Below are some key excerpts that you may find valuable. We promote these principles at Vertica, and we share these books and materials with prospects and portfolio companies.

p. 25

Specifically, the Success Cadence process requires aculture-driven, talent-driven, data-driven approach to leadership that mostleaders, in our experience, are simply not used to and won’t commit to. Thisnew type of leadership means you accept personal responsibility for protectingthe positive working culture of the team and for putting the right people inthe right positions—not just today, not just tomorrow, but constantly lookingforward to the next 6 to 18 months. It means accepting personal responsibilityto identify, onboard, coach, and retain high-potential contributors—people whocan make a dramatic positive impact now and perhaps an even more dramaticpositive impact a year or so down the line.

p. 30

The Success Cadence has the power to create rapid, sustainable, aggressive growth—growth that is driven by the internal momentum necessary to crush your competitors and transform your organization’s culture in the process. In fact, in our experience, it’s impossible to grow rapidly and sustain that growth without transforming the culture.

The Success Cadence is marketplace rocket fuel, waiting to be ignited. It just needs your commitment to follow through—your management courage to do what it takes to turn your organization into a destination employer for high-potential contributors—starting with those who can have an immediate positive impact on the performance of the sales team.

p. 34

The Success Cadence revolution always starts within the leader of a sales team, large or small; it is always launched, modeled, promoted and defended by you, in close collaboration with the senior leadership of your company; and it always expands outward. In this revolution, the sales organization’s operating cadence eventually sets the rhythm for every other team in the organization, whether or not that team is responsible for sales. That operating rhythm challenges some core assumptions about who should be calling the shots, which is as it should be. Why? Because salespeople and company leaders are entrepreneurial in nature—and entrepreneurs with discipline are key enablers and promoters in rapid-growth organizations.
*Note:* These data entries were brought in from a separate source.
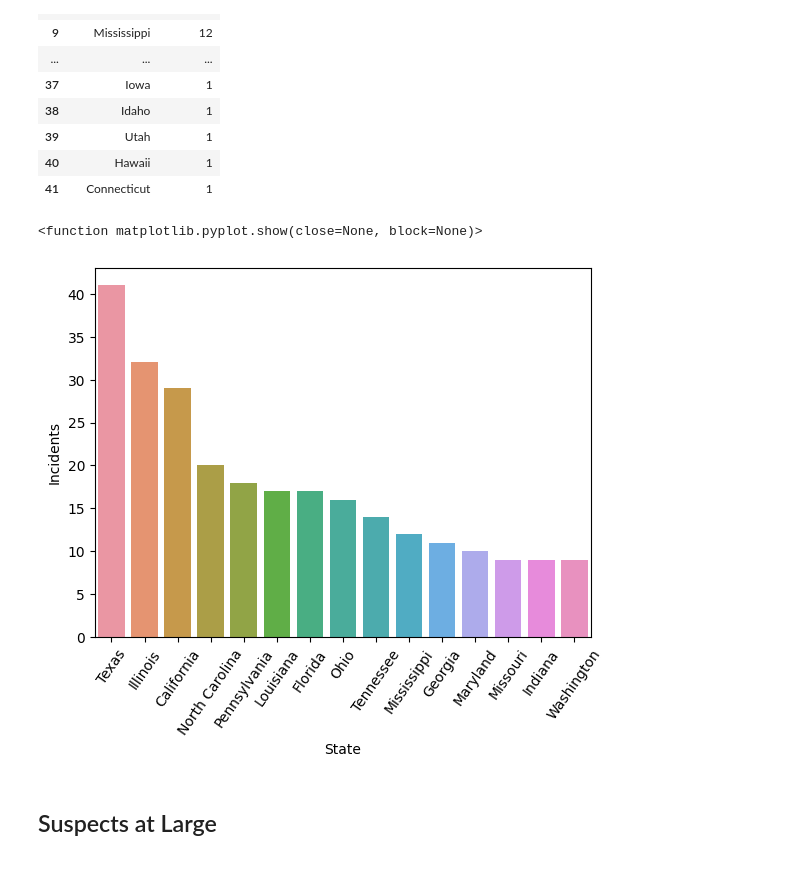
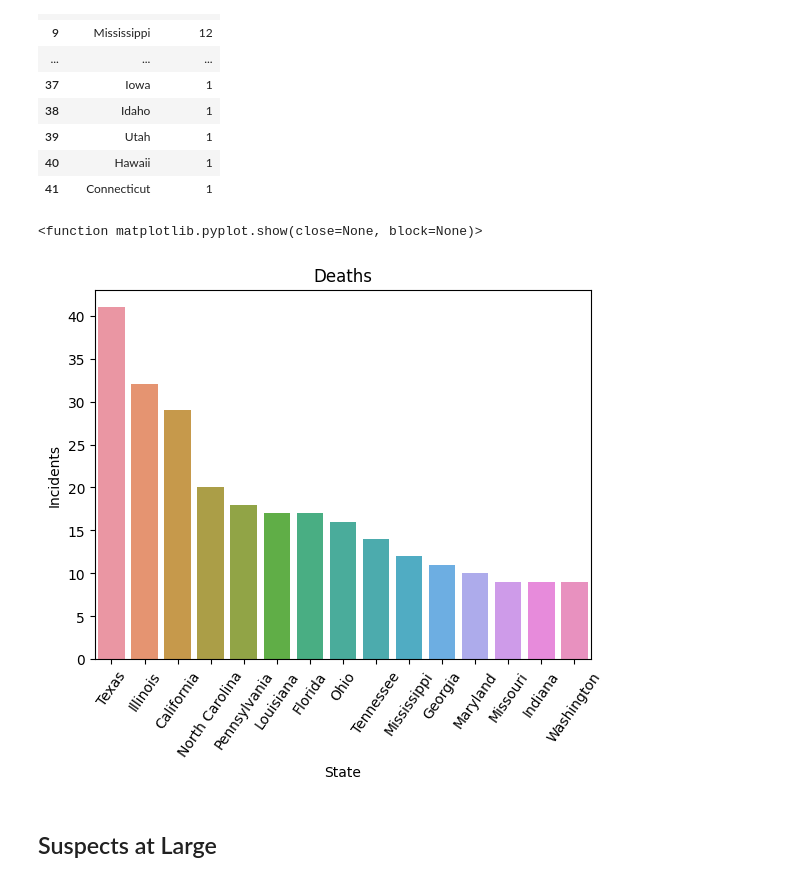
Before and after one commit to Tyton25/Event_Analysis, a Jupyter notebook: mass_gv_stats.ipynb, the cells around one changed output. Cells and saved outputs as stored; diff of their text form; code cells hidden in the pictures.

```diff
--- a/mass_gv_stats.ipynb
+++ b/mass_gv_stats.ipynb
@@ -367,11 +367,12 @@ trunc_death_df = death_df[:15]
 # %%
 ax = sns.barplot(data = trunc_death_df, x=trunc_death_df.State, y=trunc_death_df.Incidents)
 ax.tick_params(axis='x', rotation=55)
+ax.set_title('Deaths')
 # ax.set_ylabel('deaths', rotation=45)
 plt.show
 # %% [output]
 <function matplotlib.pyplot.show(close=None, block=None)>
-[figure, old version]
+[figure, new version]
 # %% [markdown]
 ## Suspects at Large
 # %%
```
Also changed, not shown: parts of 3 cells of this notebook.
...The rest of the organization must follow the rhythm, the cadence, that you, the sales leader, establish as you carry out your responsibility to attract, onboard, support, and retain an escalating, but always targeted, number of salespeople who are both willing and able.


The Success Cadence lays out a radically different plan ofattack. In this model, the executive committee—typically the CEO/founder andthe lead finance person—sets the strategic direction of the company incollaboration with you, the sales leader. You share that strategic directionwith your team, which you are personally responsible for recruiting, retaining,and growing, and then you lead that team in creating the action plan. You workwith them to get absolute clarity on who they need to target, what territoriesthey will focus on, what resources are needed to succeed, and how you can bestsupport them. Then the rest of the organization can follow your lead andsupport the sales team as it succeeds—and expands. This is what rapid growthlooks like. If you follow the Success Cadence, steady action in support ofexpanding revenue and expanding the company’s success in the marketplacebecomes the heartbeat of the entire organization.


p. 22

Rapid growth is only possible if you are willing to moveyourself and your team out of a product-driven culture and into a sales-drivenculture, one that is focused on the acquisition and retention ofwilling-and-able people on the sales team.


Success on both the individual and the team level depends onthe up-and-to-the-right movement, not just on a single project, not just on asingle day, but for the long term.

...moving up and to the right is the core recruitingrequirement. Moving up and to the right is the cultural norm you want toidentify, retain, and reward. It is the DNA, the foundation, the guiding idea,behind the Success Cadence. Tangible evidence for moving up and to the rightneeds to drive every one of your staffing decisions.